- [YOUR ASSIGNMENT] Line by line, restate the listing below without any change.

- [GIVEN RECORDS]
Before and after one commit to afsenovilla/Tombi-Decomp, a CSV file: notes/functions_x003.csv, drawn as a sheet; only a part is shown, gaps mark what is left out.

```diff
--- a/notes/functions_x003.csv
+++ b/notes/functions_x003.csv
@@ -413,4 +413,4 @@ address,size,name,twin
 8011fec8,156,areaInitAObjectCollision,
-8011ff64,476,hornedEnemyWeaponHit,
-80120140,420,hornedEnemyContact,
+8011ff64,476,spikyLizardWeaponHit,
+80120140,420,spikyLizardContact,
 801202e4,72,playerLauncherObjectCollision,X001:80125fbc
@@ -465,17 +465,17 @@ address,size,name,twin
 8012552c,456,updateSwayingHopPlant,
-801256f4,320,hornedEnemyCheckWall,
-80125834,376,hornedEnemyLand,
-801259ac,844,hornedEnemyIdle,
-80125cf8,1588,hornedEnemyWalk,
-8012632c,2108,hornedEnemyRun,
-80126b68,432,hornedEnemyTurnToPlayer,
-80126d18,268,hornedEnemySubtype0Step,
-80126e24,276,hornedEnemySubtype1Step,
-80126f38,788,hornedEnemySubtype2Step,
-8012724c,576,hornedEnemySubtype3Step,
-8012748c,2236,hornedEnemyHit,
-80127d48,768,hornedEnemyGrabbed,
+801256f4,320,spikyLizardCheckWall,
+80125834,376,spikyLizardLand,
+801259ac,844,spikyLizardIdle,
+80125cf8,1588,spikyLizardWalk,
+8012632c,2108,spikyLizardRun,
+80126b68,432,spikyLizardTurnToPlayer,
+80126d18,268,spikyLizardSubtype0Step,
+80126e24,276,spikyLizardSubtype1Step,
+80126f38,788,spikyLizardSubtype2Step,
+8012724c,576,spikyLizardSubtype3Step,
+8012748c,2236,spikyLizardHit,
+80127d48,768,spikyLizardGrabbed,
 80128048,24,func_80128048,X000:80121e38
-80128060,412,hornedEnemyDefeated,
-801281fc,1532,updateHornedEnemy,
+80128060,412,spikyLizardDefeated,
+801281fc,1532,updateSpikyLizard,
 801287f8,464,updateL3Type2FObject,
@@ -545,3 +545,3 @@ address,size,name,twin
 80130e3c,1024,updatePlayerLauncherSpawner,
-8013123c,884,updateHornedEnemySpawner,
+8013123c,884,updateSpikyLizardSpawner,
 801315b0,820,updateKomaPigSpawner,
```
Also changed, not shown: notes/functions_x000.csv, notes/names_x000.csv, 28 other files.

- [RESPONSE BOX]
Before and after one commit to afsenovilla/Tombi-Decomp, a CSV file: notes/functions_x003.csv, drawn as a sheet; only a part is shown, gaps mark what is left out.

```diff
--- a/notes/functions_x003.csv
+++ b/notes/functions_x003.csv
@@ -413,4 +413,4 @@ address,size,name,twin
 8011fec8,156,areaInitAObjectCollision,
-8011ff64,476,hornedEnemyWeaponHit,
-80120140,420,hornedEnemyContact,
+8011ff64,476,spikyLizardWeaponHit,
+80120140,420,spikyLizardContact,
 801202e4,72,playerLauncherObjectCollision,X001:80125fbc
@@ -465,17 +465,17 @@ address,size,name,twin
 8012552c,456,updateSwayingHopPlant,
-801256f4,320,hornedEnemyCheckWall,
-80125834,376,hornedEnemyLand,
-801259ac,844,hornedEnemyIdle,
-80125cf8,1588,hornedEnemyWalk,
-8012632c,2108,hornedEnemyRun,
-80126b68,432,hornedEnemyTurnToPlayer,
-80126d18,268,hornedEnemySubtype0Step,
-80126e24,276,hornedEnemySubtype1Step,
-80126f38,788,hornedEnemySubtype2Step,
-8012724c,576,hornedEnemySubtype3Step,
-8012748c,2236,hornedEnemyHit,
-80127d48,768,hornedEnemyGrabbed,
+801256f4,320,spikyLizardCheckWall,
+80125834,376,spikyLizardLand,
+801259ac,844,spikyLizardIdle,
+80125cf8,1588,spikyLizardWalk,
+8012632c,2108,spikyLizardRun,
+80126b68,432,spikyLizardTurnToPlayer,
+80126d18,268,spikyLizardSubtype0Step,
+80126e24,276,spikyLizardSubtype1Step,
+80126f38,788,spikyLizardSubtype2Step,
+8012724c,576,spikyLizardSubtype3Step,
+8012748c,2236,spikyLizardHit,
+80127d48,768,spikyLizardGrabbed,
 80128048,24,func_80128048,X000:80121e38
-80128060,412,hornedEnemyDefeated,
-801281fc,1532,updateHornedEnemy,
+80128060,412,spikyLizardDefeated,
+801281fc,1532,updateSpikyLizard,
 801287f8,464,updateL3Type2FObject,
@@ -545,3 +545,3 @@ address,size,name,twin
 80130e3c,1024,updatePlayerLauncherSpawner,
-8013123c,884,updateHornedEnemySpawner,
+8013123c,884,updateSpikyLizardSpawner,
 801315b0,820,updateKomaPigSpawner,
```
Also changed, not shown: notes/functions_x000.csv, notes/names_x000.csv, 28 other files.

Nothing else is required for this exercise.